| RECORDS FOR THE TASK |
-----

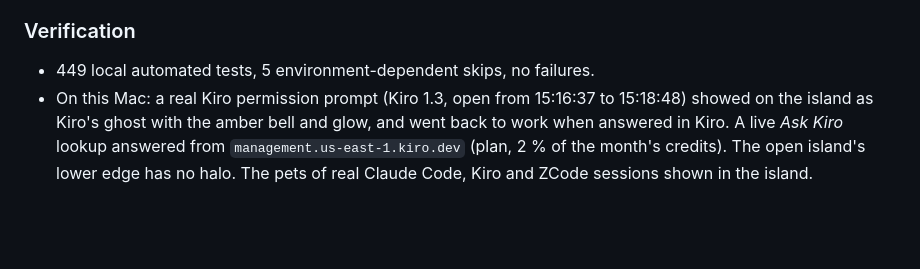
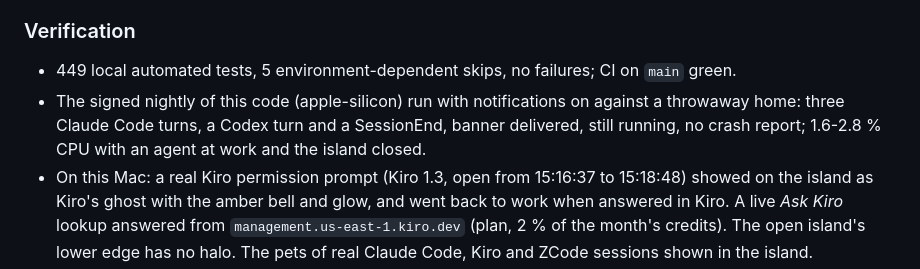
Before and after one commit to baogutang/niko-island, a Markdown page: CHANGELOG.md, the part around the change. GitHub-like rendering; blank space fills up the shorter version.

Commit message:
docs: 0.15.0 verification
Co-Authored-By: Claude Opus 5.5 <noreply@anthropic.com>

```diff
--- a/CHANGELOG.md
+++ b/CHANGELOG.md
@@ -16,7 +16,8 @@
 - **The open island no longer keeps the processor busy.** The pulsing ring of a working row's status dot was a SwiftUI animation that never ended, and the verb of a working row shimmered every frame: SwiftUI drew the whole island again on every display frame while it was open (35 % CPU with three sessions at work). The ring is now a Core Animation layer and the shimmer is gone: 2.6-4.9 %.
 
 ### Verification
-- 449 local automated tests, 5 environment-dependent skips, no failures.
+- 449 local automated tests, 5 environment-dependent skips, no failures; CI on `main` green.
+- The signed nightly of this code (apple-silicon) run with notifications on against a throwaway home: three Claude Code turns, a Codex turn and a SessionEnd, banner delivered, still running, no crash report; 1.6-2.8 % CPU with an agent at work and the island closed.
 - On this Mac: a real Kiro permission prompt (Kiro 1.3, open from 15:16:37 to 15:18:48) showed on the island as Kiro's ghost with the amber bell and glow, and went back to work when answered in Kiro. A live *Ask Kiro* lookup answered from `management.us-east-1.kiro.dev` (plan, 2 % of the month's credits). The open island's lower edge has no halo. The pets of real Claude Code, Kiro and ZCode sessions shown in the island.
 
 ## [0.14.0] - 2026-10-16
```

-----

Set down every entry above without alteration, but print no images.

| SOLUTION FOR THIS TASK |
Before and after one commit to baogutang/niko-island, a Markdown page: CHANGELOG.md, the part around the change. GitHub-like rendering; blank space fills up the shorter version.

Commit message:
docs: 0.15.0 verification
Co-Authored-By: Claude Opus 5.5 <noreply@anthropic.com>

```diff
--- a/CHANGELOG.md
+++ b/CHANGELOG.md
@@ -16,7 +16,8 @@
 - **The open island no longer keeps the processor busy.** The pulsing ring of a working row's status dot was a SwiftUI animation that never ended, and the verb of a working row shimmered every frame: SwiftUI drew the whole island again on every display frame while it was open (35 % CPU with three sessions at work). The ring is now a Core Animation layer and the shimmer is gone: 2.6-4.9 %.
 
 ### Verification
-- 449 local automated tests, 5 environment-dependent skips, no failures.
+- 449 local automated tests, 5 environment-dependent skips, no failures; CI on `main` green.
+- The signed nightly of this code (apple-silicon) run with notifications on against a throwaway home: three Claude Code turns, a Codex turn and a SessionEnd, banner delivered, still running, no crash report; 1.6-2.8 % CPU with an agent at work and the island closed.
 - On this Mac: a real Kiro permission prompt (Kiro 1.3, open from 15:16:37 to 15:18:48) showed on the island as Kiro's ghost with the amber bell and glow, and went back to work when answered in Kiro. A live *Ask Kiro* lookup answered from `management.us-east-1.kiro.dev` (plan, 2 % of the month's credits). The open island's lower edge has no halo. The pets of real Claude Code, Kiro and ZCode sessions shown in the island.
 
 ## [0.14.0] - 2026-10-16
```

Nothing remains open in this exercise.